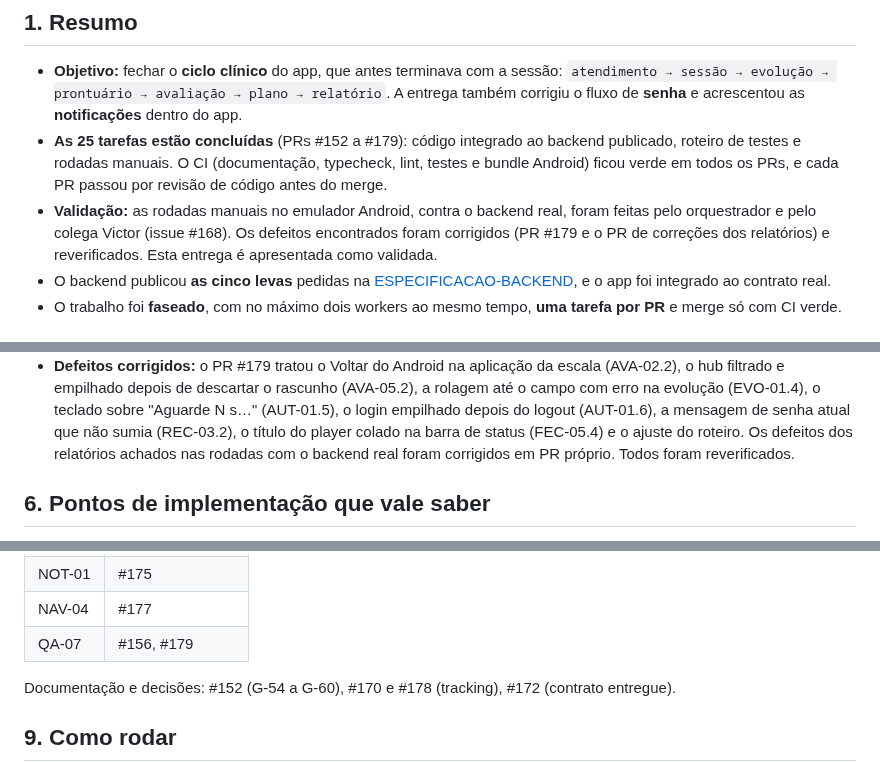
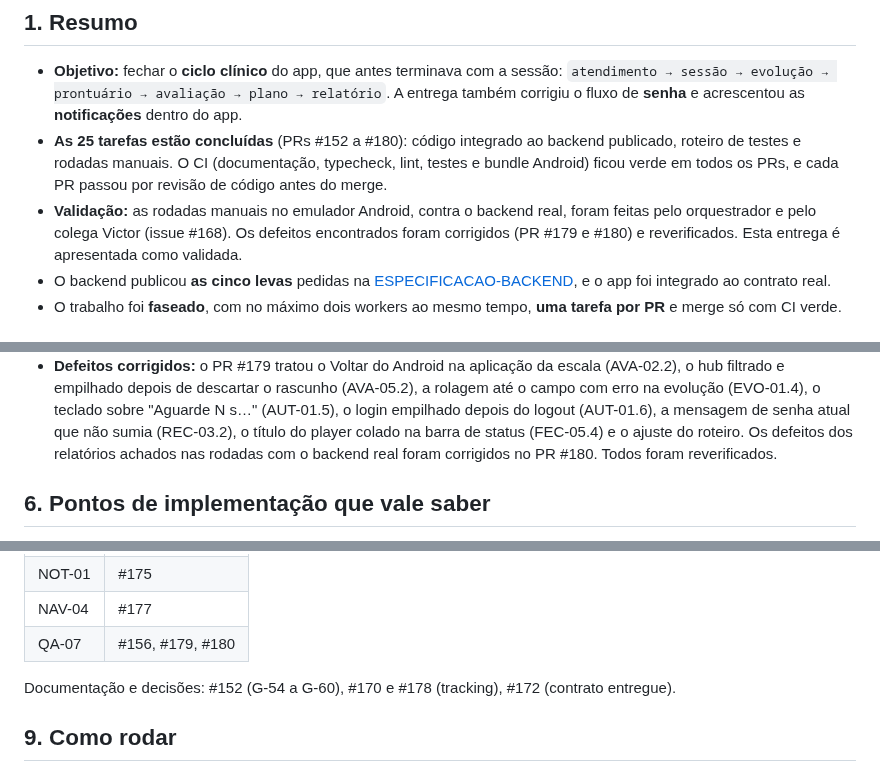
Before and after one commit to Natan-Lucena/LabirintoDoSaberReactNative, a Markdown page: docs/entrega-4/ENTREGA-4.md, 3 parts joined by grey strips. Rendered like a GitHub page.

Commit message:
docs: cita o PR #180 na entrega da Entrega 4
Co-Authored-By: Claude Opus 5.5 <noreply@anthropic.com>

```diff
--- a/docs/entrega-4/ENTREGA-4.md
+++ b/docs/entrega-4/ENTREGA-4.md
@@ -11,12 +11,12 @@
 - **Objetivo:** fechar o **ciclo clínico** do app, que antes terminava com a sessão:
   `atendimento → sessão → evolução → prontuário → avaliação → plano → relatório`. A entrega também
   corrigiu o fluxo de **senha** e acrescentou as **notificações** dentro do app.
-- **As 25 tarefas estão concluídas** (PRs #152 a #179): código integrado ao backend publicado,
+- **As 25 tarefas estão concluídas** (PRs #152 a #180): código integrado ao backend publicado,
   roteiro de testes e rodadas manuais. O CI (documentação, typecheck, lint, testes e bundle
   Android) ficou verde em todos os PRs, e cada PR passou por revisão de código antes do merge.
 - **Validação:** as rodadas manuais no emulador Android, contra o backend real, foram feitas pelo
   orquestrador e pelo colega Victor (issue #168). Os defeitos encontrados foram corrigidos (PR
-  #179 e o PR de correções dos relatórios) e reverificados. Esta entrega é apresentada como
+  #179 e #180) e reverificados. Esta entrega é apresentada como
   validada.
 - O backend publicou **as cinco levas** pedidas na
   [ESPECIFICACAO-BACKEND](ESPECIFICACAO-BACKEND.md), e o app foi integrado ao contrato real.
@@ -93,7 +93,7 @@ E-10 (a contagem da Agenda exclui os cancelados) foi mantida como estava. Detalh
   erro na evolução (EVO-01.4), o teclado sobre "Aguarde N s…" (AUT-01.5), o login empilhado depois
   do logout (AUT-01.6), a mensagem de senha atual que não sumia (REC-03.2), o título do player
   colado na barra de status (FEC-05.4) e o ajuste do roteiro. Os defeitos dos relatórios achados
-  nas rodadas com o backend real foram corrigidos em PR próprio. Todos foram reverificados.
+  nas rodadas com o backend real foram corrigidos no PR #180. Todos foram reverificados.
 
 ## 6. Pontos de implementação que vale saber
 
@@ -149,7 +149,7 @@ Homologação iOS só conta com evidência em Mac ou iPhone; nada disso foi decl
 | REL-03 | #177             |
 | NOT-01 | #175             |
 | NAV-04 | #177             |
-| QA-07  | #156, #179       |
+| QA-07  | #156, #179, #180 |
 
 Documentação e decisões: #152 (G-54 a G-60), #170 e #178 (tracking), #172 (contrato entregue).
 
```
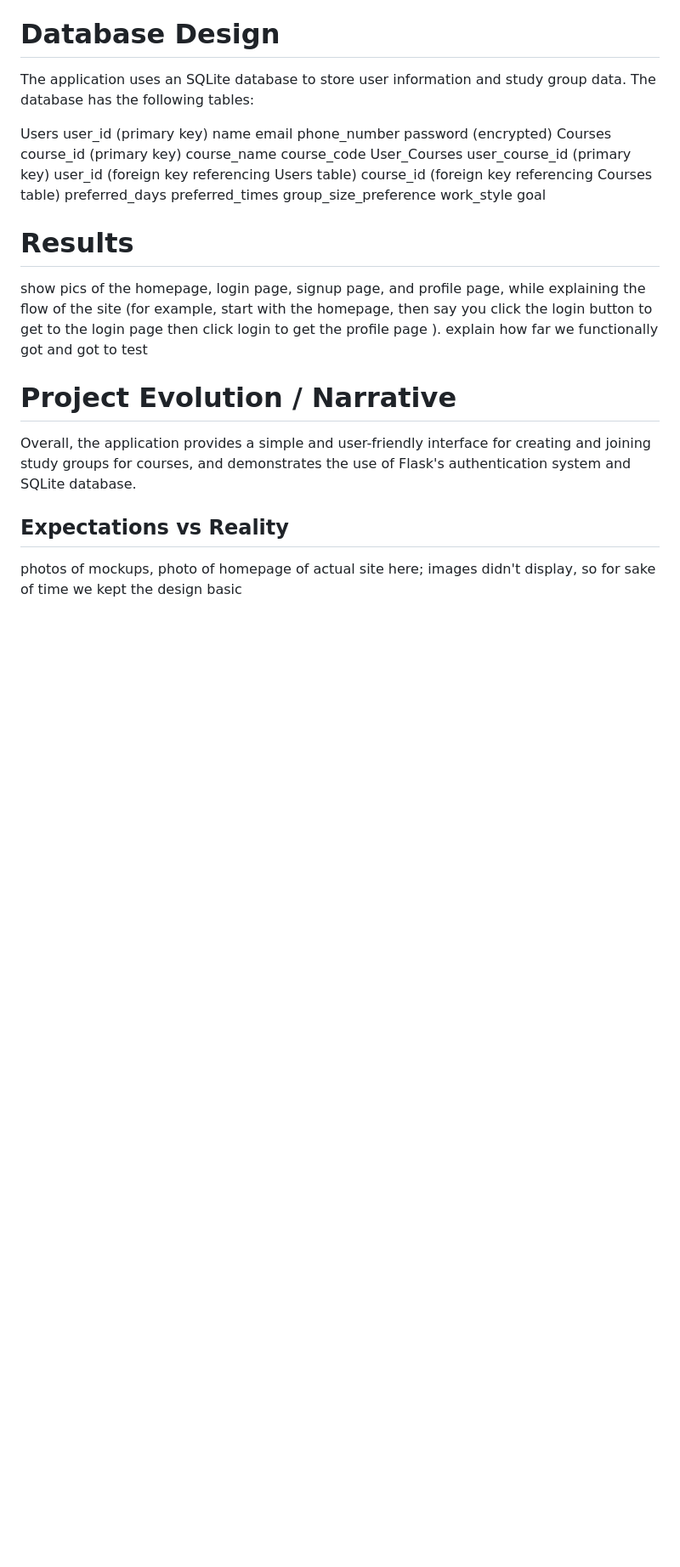
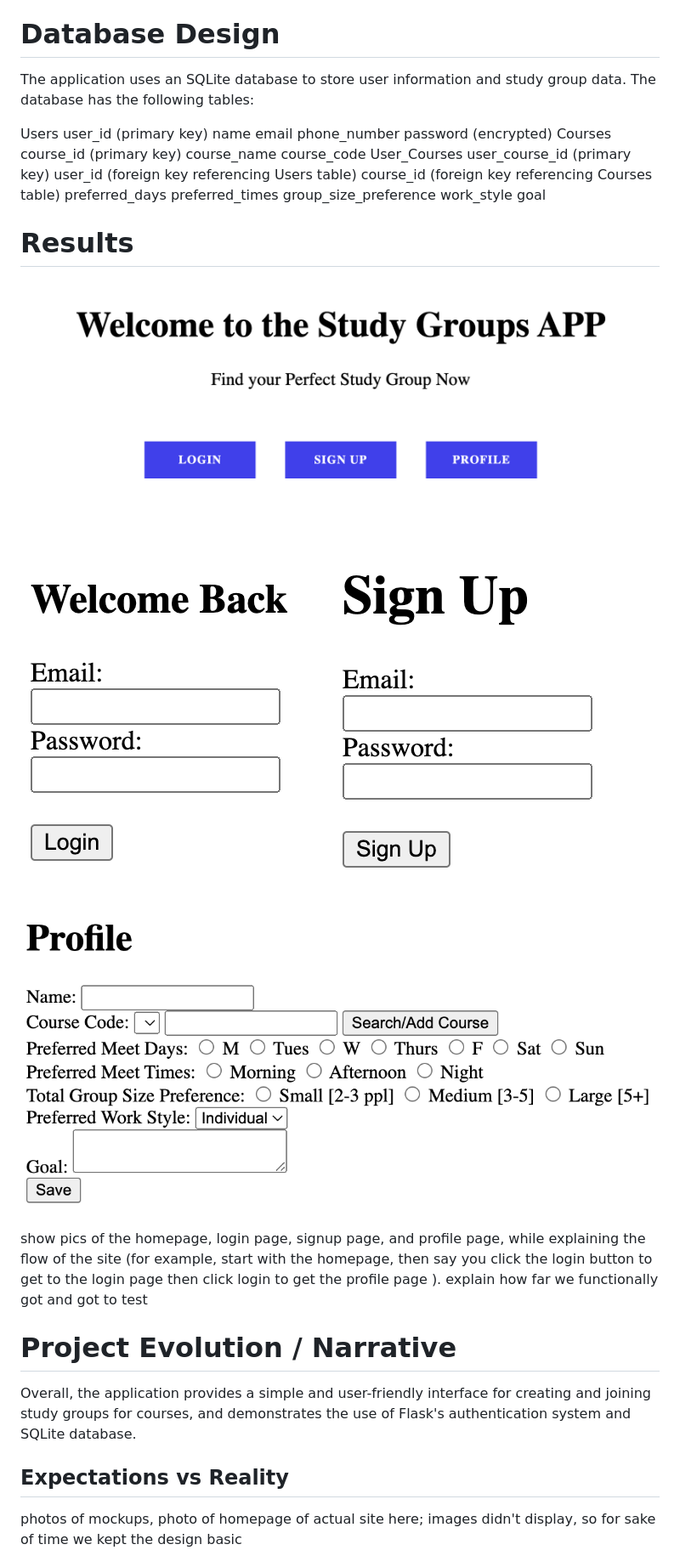
Before and after one commit to lilyichise/termproject2023spring, a Markdown page: README.md, the part around the change. Shown: that part at 85% size. Drawn GitHub-style; pictures changed too: project_images/homepage.png (added), project_images/login.png (added), project_images/profile.png (added); blank space fills up the shorter version.

Commit message:
added pics

```diff
--- a/README.md
+++ b/README.md
@@ -64,6 +64,10 @@ work_style
 goal
 
 # Results
+<img src="project_images/homepage.png" alt="website homepage" title="Website Homepage">
+<img src="project_images/login.png" alt="website login" title="Website Login">
+<img src="project_images/signup.png" alt="website signup" title="Website Signup">
+<img src="project_images/profile.png" alt="website profile page" title="Website Profile Page">
 show pics of the homepage, login page, signup page, and profile page, while explaining the flow of the site (for example, start with the homepage, then say you click the login button to get to the login page <show login page> then click login to get the profile page <show profile page>). explain how far we functionally got and got to test
 
 # Project Evolution / Narrative
```
Also changed, not shown: 1 other file.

**What is expected**
Everything in the entries must come back exactly, except the pictures.

**Response to this task**
Before and after one commit to Natan-Lucena/LabirintoDoSaberReactNative, a Markdown page: docs/entrega-4/ENTREGA-4.md, 3 parts joined by grey strips. Rendered like a GitHub page.

Commit message:
docs: cita o PR #180 na entrega da Entrega 4
Co-Authored-By: Claude Opus 5.5 <noreply@anthropic.com>

```diff
--- a/docs/entrega-4/ENTREGA-4.md
+++ b/docs/entrega-4/ENTREGA-4.md
@@ -11,12 +11,12 @@
 - **Objetivo:** fechar o **ciclo clínico** do app, que antes terminava com a sessão:
   `atendimento → sessão → evolução → prontuário → avaliação → plano → relatório`. A entrega também
   corrigiu o fluxo de **senha** e acrescentou as **notificações** dentro do app.
-- **As 25 tarefas estão concluídas** (PRs #152 a #179): código integrado ao backend publicado,
+- **As 25 tarefas estão concluídas** (PRs #152 a #180): código integrado ao backend publicado,
   roteiro de testes e rodadas manuais. O CI (documentação, typecheck, lint, testes e bundle
   Android) ficou verde em todos os PRs, e cada PR passou por revisão de código antes do merge.
 - **Validação:** as rodadas manuais no emulador Android, contra o backend real, foram feitas pelo
   orquestrador e pelo colega Victor (issue #168). Os defeitos encontrados foram corrigidos (PR
-  #179 e o PR de correções dos relatórios) e reverificados. Esta entrega é apresentada como
+  #179 e #180) e reverificados. Esta entrega é apresentada como
   validada.
 - O backend publicou **as cinco levas** pedidas na
   [ESPECIFICACAO-BACKEND](ESPECIFICACAO-BACKEND.md), e o app foi integrado ao contrato real.
@@ -93,7 +93,7 @@ E-10 (a contagem da Agenda exclui os cancelados) foi mantida como estava. Detalh
   erro na evolução (EVO-01.4), o teclado sobre "Aguarde N s…" (AUT-01.5), o login empilhado depois
   do logout (AUT-01.6), a mensagem de senha atual que não sumia (REC-03.2), o título do player
   colado na barra de status (FEC-05.4) e o ajuste do roteiro. Os defeitos dos relatórios achados
-  nas rodadas com o backend real foram corrigidos em PR próprio. Todos foram reverificados.
+  nas rodadas com o backend real foram corrigidos no PR #180. Todos foram reverificados.
 
 ## 6. Pontos de implementação que vale saber
 
@@ -149,7 +149,7 @@ Homologação iOS só conta com evidência em Mac ou iPhone; nada disso foi decl
 | REL-03 | #177             |
 | NOT-01 | #175             |
 | NAV-04 | #177             |
-| QA-07  | #156, #179       |
+| QA-07  | #156, #179, #180 |
 
 Documentação e decisões: #152 (G-54 a G-60), #170 e #178 (tracking), #172 (contrato entregue).
 
```
Before and after one commit to lilyichise/termproject2023spring, a Markdown page: README.md, the part around the change. Shown: that part at 85% size. Drawn GitHub-style; pictures changed too: project_images/homepage.png (added), project_images/login.png (added), project_images/profile.png (added); blank space fills up the shorter version.

Commit message:
added pics

```diff
--- a/README.md
+++ b/README.md
@@ -64,6 +64,10 @@ work_style
 goal
 
 # Results
+<img src="project_images/homepage.png" alt="website homepage" title="Website Homepage">
+<img src="project_images/login.png" alt="website login" title="Website Login">
+<img src="project_images/signup.png" alt="website signup" title="Website Signup">
+<img src="project_images/profile.png" alt="website profile page" title="Website Profile Page">
 show pics of the homepage, login page, signup page, and profile page, while explaining the flow of the site (for example, start with the homepage, then say you click the login button to get to the login page <show login page> then click login to get the profile page <show profile page>). explain how far we functionally got and got to test
 
 # Project Evolution / Narrative
```
Also changed, not shown: 1 other file.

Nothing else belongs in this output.